The ever-expanding field of confidential computing essentially boils down to two main properties:
- Confidentiality: How do we perform computational operations on sensitive user data (such as health records and credit histories) without ever “seeing” the data in its unencrypted form?
- Integrity: If we are able to pull off (1), how do we prove to the user that their privacy was preserved?
AWS thinks they have the answer in their Nitro Enclave offering, which leverages the Trusted Execution Environments (TEE’s) on modern processors to create attestable applications that are isolated from tampering by external networks or even the host OS. TEE’s provide confidentiality and integrity, but they are notoriously difficult to use. In this tutorial, we will use the Nitro Enclave platform for a relatively complex task (by confidential computing standards): secure evaluation of a convolutional neural network from a user-supplied image.
“Lift and Shift”

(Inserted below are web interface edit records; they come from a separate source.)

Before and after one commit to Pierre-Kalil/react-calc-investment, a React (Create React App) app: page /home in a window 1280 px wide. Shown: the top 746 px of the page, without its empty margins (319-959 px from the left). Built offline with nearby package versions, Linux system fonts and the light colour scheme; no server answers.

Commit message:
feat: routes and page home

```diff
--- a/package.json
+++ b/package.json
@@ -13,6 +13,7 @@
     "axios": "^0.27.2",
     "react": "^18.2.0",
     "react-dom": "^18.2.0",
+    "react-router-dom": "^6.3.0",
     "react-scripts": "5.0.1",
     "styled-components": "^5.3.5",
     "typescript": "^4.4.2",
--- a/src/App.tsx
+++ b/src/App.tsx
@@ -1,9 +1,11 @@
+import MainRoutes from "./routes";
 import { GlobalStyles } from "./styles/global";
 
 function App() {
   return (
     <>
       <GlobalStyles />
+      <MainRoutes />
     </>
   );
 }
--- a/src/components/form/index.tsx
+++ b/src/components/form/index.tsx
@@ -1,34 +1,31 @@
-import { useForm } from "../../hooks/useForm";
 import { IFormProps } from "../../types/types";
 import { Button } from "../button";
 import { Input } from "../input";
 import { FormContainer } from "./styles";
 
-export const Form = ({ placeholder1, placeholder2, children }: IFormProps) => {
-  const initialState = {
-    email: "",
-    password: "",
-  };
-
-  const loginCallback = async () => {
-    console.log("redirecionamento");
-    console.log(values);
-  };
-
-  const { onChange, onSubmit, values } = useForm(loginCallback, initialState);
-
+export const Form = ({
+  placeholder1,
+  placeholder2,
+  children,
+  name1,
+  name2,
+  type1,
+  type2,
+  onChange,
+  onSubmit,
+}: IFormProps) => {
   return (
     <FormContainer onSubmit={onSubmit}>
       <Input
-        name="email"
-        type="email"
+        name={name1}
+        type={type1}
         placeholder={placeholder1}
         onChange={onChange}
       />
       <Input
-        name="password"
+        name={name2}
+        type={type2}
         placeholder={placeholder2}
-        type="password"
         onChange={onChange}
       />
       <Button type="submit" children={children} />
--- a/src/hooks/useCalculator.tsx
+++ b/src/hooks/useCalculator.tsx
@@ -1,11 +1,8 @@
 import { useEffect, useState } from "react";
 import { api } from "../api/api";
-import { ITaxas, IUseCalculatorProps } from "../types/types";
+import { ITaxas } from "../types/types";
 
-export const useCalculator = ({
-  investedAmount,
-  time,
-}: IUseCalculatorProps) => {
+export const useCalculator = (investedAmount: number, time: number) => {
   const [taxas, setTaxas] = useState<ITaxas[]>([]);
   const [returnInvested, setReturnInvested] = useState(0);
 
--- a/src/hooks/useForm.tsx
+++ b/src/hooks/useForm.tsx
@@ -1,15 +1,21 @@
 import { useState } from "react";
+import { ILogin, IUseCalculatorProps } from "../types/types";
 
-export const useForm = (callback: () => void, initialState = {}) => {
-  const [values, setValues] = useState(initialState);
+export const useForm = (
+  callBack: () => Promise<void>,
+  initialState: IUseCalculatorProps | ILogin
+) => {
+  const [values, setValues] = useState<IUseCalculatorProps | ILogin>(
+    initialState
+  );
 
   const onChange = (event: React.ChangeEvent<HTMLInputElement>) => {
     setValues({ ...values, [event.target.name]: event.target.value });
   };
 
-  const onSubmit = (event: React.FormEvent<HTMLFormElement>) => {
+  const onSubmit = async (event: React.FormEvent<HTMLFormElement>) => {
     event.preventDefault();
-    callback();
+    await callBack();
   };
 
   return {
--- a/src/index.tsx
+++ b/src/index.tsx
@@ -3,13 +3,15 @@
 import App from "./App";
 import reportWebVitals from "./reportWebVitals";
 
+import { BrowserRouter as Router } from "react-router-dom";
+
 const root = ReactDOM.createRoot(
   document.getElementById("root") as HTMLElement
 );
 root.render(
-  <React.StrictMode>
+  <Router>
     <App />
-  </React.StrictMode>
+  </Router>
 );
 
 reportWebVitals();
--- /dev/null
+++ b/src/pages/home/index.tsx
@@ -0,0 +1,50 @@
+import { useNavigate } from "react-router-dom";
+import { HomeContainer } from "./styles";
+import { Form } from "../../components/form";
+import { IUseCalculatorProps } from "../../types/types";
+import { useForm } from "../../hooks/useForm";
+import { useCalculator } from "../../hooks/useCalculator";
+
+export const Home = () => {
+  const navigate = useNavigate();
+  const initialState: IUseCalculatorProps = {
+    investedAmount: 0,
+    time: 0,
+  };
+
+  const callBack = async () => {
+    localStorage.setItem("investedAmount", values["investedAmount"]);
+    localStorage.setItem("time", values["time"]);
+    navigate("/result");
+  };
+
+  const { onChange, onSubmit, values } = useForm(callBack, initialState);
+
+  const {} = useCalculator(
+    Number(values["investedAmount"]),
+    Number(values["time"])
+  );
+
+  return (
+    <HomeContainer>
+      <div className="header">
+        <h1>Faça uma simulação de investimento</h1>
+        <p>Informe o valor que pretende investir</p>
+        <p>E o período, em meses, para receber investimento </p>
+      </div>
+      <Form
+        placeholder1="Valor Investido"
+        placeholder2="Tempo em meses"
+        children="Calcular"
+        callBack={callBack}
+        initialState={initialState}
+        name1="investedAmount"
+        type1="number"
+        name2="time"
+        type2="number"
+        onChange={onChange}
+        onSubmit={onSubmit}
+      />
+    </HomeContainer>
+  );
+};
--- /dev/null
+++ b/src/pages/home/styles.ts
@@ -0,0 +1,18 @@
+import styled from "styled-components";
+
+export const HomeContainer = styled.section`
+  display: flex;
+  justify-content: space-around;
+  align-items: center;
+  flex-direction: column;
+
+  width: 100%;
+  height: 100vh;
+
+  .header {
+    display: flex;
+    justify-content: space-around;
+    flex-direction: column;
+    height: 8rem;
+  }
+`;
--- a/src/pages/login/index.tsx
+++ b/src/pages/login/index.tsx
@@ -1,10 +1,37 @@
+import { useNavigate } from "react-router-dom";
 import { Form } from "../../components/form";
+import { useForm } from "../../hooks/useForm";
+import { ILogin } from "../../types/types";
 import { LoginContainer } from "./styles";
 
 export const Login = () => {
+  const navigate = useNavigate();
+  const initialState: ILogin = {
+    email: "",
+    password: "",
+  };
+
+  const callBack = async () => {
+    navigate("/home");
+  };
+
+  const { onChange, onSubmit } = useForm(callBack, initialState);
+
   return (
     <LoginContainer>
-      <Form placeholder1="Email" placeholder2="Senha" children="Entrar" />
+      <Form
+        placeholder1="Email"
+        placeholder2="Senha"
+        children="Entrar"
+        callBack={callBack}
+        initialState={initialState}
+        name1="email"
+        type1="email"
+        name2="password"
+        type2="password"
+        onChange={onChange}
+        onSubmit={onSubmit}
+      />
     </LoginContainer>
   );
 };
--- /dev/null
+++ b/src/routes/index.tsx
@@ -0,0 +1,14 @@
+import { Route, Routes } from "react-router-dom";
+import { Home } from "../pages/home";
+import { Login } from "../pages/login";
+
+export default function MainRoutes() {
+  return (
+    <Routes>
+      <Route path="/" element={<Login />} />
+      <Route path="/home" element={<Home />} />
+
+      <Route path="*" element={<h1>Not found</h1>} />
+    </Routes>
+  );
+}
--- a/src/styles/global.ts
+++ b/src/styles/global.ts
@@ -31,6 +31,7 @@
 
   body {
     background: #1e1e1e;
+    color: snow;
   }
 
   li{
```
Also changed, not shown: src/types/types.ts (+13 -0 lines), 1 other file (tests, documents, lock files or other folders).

AWS touts Nitro Enclaves as a “lift and shift” solution, but TEE’s introduce some idiosyncrasies that we will have to address in our application. The good news is that standard docker images can be converted into the “Enclave Image File” (.EIF) format that the enclave expects. We can build relatively rich programs without being constrained to a certain language or OS, and we can allocate almost all of our host’s memory and CPU resources to the TEE. Using the Nitro CLI, many of the low-level operations are abstracted into a handful of simple commands.
While these features drastically lower the learning curve for developing confidential applications (especially compared to legacy platforms), it does not mean that you can drop an unmodified docker image into an enclave and expect it to work. The most significant difference is the networking interface — a Nitro Enclave is completely isolated from all external connections, except for a local socket that allows it to communicate with the host instance. While this results in a tamperproof computing environment, it also means that we will have to resort to low-level protocols (e.g. Python’s socket library) in order to pipe data to and from the enclave.

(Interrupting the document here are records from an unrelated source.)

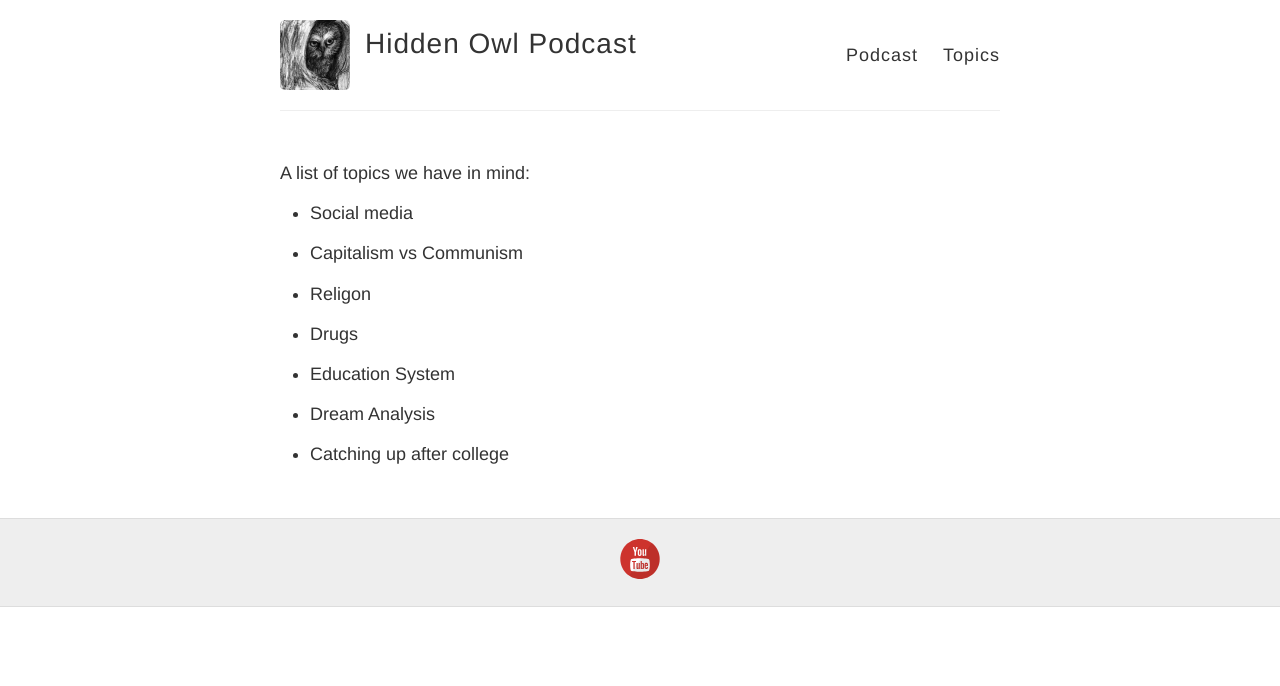
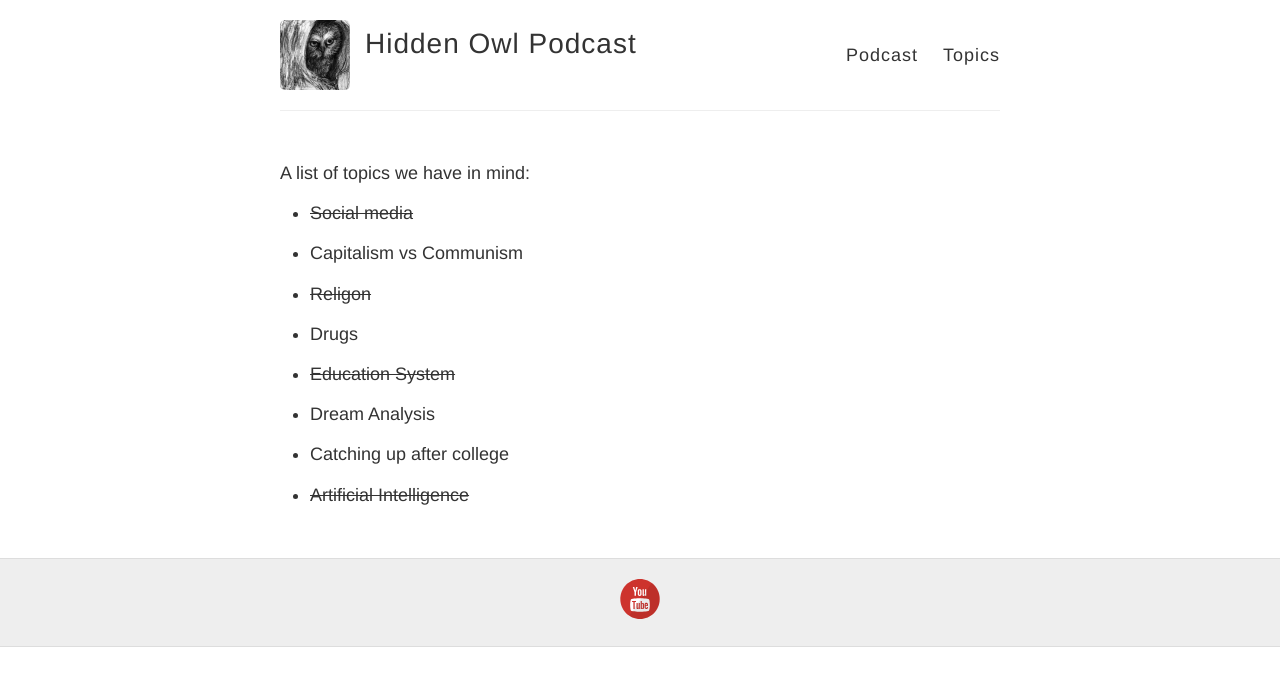
Before and after one commit to lomashbhattarai/hiddenowlpodcast, a Jekyll site: the page built from topics.md, in a window 1280 px wide. Shown: the top 686 px of the page. Built offline with Jekyll 4.4.1, drawn with Linux system fonts in a browser that asks for light colours.

Commit message:
Update topics.md

```diff
--- a/topics.md
+++ b/topics.md
@@ -6,16 +6,18 @@ permalink: /topics/
 
 A list of topics we have in mind:
 
-- Social media
+- ~~Social media~~
 
 - Capitalism vs Communism
 
-- Religon
+- ~~Religon~~
 
 - Drugs
 
-- Education System
+- ~~Education System~~
 
 - Dream Analysis
 
 - Catching up after college
+
+- ~~Artificial Intelligence~~
```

Another problematic byproduct of enclaves’ isolation is that they have difficulty generating entropy….
Continue reading: https://towardsdatascience.com/privacy-preserving-deep-learning-with-aws-nitro-enclaves-74c72a17f857?source=rss—-7f60cf5620c9—4